Take steps to prevent a problem before it becomes an issue.
You would rarely have to talk to the IT department if nothing is going wrong. A little preventative maintenance goes a long way. You wouldn’t drive your car without changing the oil every so often, so why would you use a computer without ever making sure it is updated? Spend a little time to make sure that your anti-virus software, malware protection software, and operating system are all updated.
Communicate and educate
Many people think of tech support as these wizards who sit atop their ivory tower looking down at the rest of the company waiting for something to stop working so they can swoop down and perform some magic and make it work again. Take some time to learn what it is that the IT department does. Nothing that they do is magic, and often times, it is very simple procedures they are performing. Try searching for your problem online and see if there are any solutions before consulting IT.
If you have a problem, make sure to detail exactly what happened.
It is inevitable that something will go wrong eventually. When it does, make sure that you detail exactly what happened. It is hard to diagnose a problem when all that the IT professional has to go off of is: “Well it gave an error but I don’t remember exactly what it said. Something about Windows.” If you receive an error, write it down. Often times, there will be an error code associated with it. This information can be very valuable to the person fixing the problem and can help get you back up and running faster.
This is probably the most important thing to take away from this whole blog. If you are going to remember anything from this, let it be this part:
Remember that they are people too.

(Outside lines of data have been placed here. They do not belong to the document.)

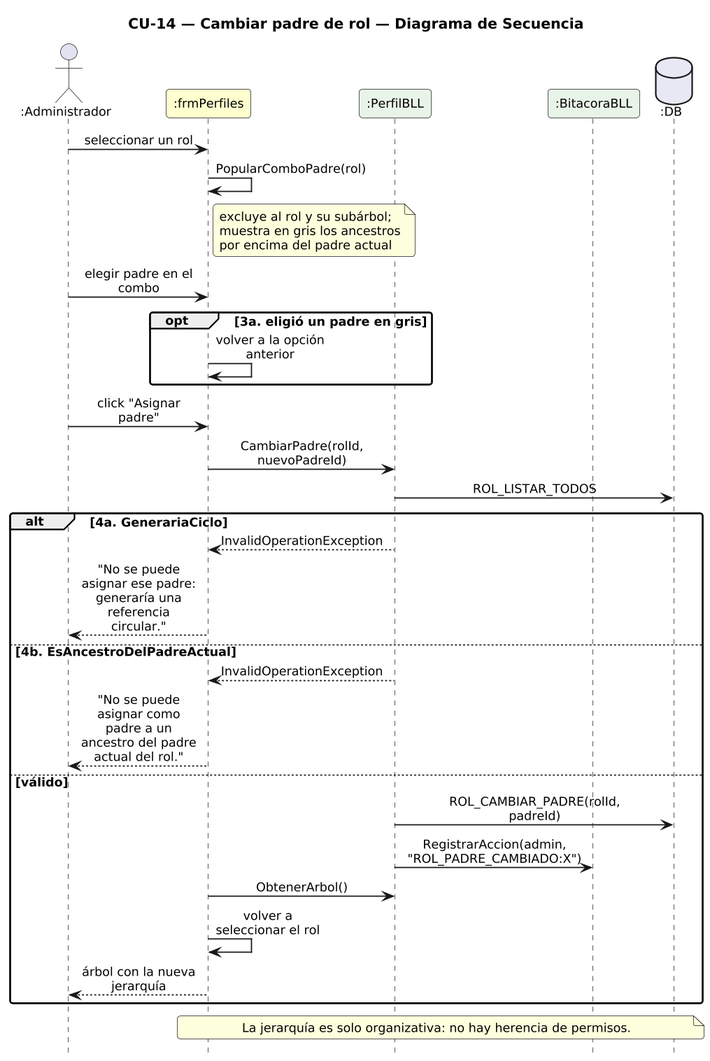
Above: DIAGRAMAS/DiagramaSecuencia_CU14_CambiarPadreRol.png in Urrels/ingenieria_software (PlantUML), before the change.
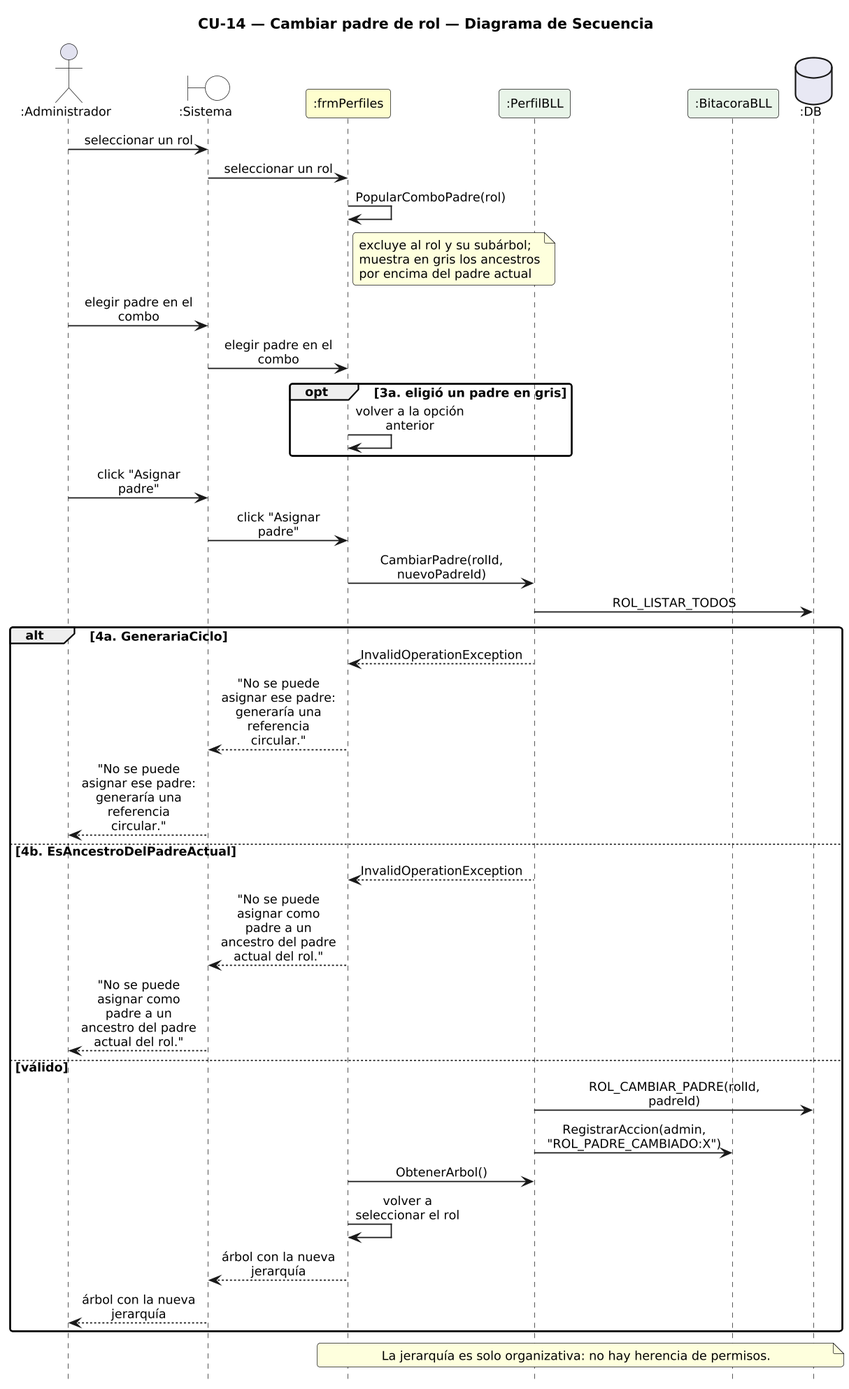
The same file after the commit.

The edit, as a diff of the source:
```diff
@@ -14,37 +14,44 @@
 hide footbox
 
 actor ":Administrador" as A
+boundary ":Sistema" as SYS #FFFFFF
 participant ":frmPerfiles" as F #FEFECE
 participant ":PerfilBLL" as PB #E8F4E8
 participant ":BitacoraBLL" as BB #E8F4E8
 database ":DB" as DB #E8E8F4
 
-A -> F : seleccionar un rol
+A -> SYS : seleccionar un rol
+SYS -> F : seleccionar un rol
 F -> F : PopularComboPadre(rol)
 note right of F
   excluye al rol y su subárbol;
   muestra en gris los ancestros
   por encima del padre actual
 end note
-A -> F : elegir padre en el combo
+A -> SYS : elegir padre en el combo
+SYS -> F : elegir padre en el combo
 opt 3a. eligió un padre en gris
   F -> F : volver a la opción anterior
 end
-A -> F : click "Asignar padre"
+A -> SYS : click "Asignar padre"
+SYS -> F : click "Asignar padre"
 F -> PB : CambiarPadre(rolId, nuevoPadreId)
 PB -> DB : ROL_LISTAR_TODOS
 alt 4a. GenerariaCiclo
   PB --> F : InvalidOperationException
-  F --> A : "No se puede asignar ese padre:\ngeneraría una referencia circular."
+  F --> SYS : "No se puede asignar ese padre:\ngeneraría una referencia circular."
+  SYS --> A : "No se puede asignar ese padre:\ngeneraría una referencia circular."
 else 4b. EsAncestroDelPadreActual
   PB --> F : InvalidOperationException
-  F --> A : "No se puede asignar como padre a un\nancestro del padre actual del rol."
+  F --> SYS : "No se puede asignar como padre a un\nancestro del padre actual del rol."
+  SYS --> A : "No se puede asignar como padre a un\nancestro del padre actual del rol."
 else válido
   PB -> DB : ROL_CAMBIAR_PADRE(rolId, padreId)
   PB -> BB : RegistrarAccion(admin, "ROL_PADRE_CAMBIADO:X")
   F -> PB : ObtenerArbol()
   F -> F : volver a seleccionar el rol
-  F --> A : árbol con la nueva jerarquía
+  F --> SYS : árbol con la nueva jerarquía
+  SYS --> A : árbol con la nueva jerarquía
 end
 note over F, DB : La jerarquía es solo organizativa: no hay herencia de permisos.
 
```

It’s easy to get frustrated when something isn’t working the way you think it should. Perhaps your problem has been persisting for a while now. No matter how frustrating it gets, remember that they are people too. They have feelings too and just want to help you. You would not believe some of the stories that you hear from IT people about customers yelling at them. Many people will even blame IT saying that it is their fault that something broke or is missing. No matter how frustrating it is dealing with IT, getting impatient or angry will not make them work faster or harder. They want to resolve the issue just as much as you do.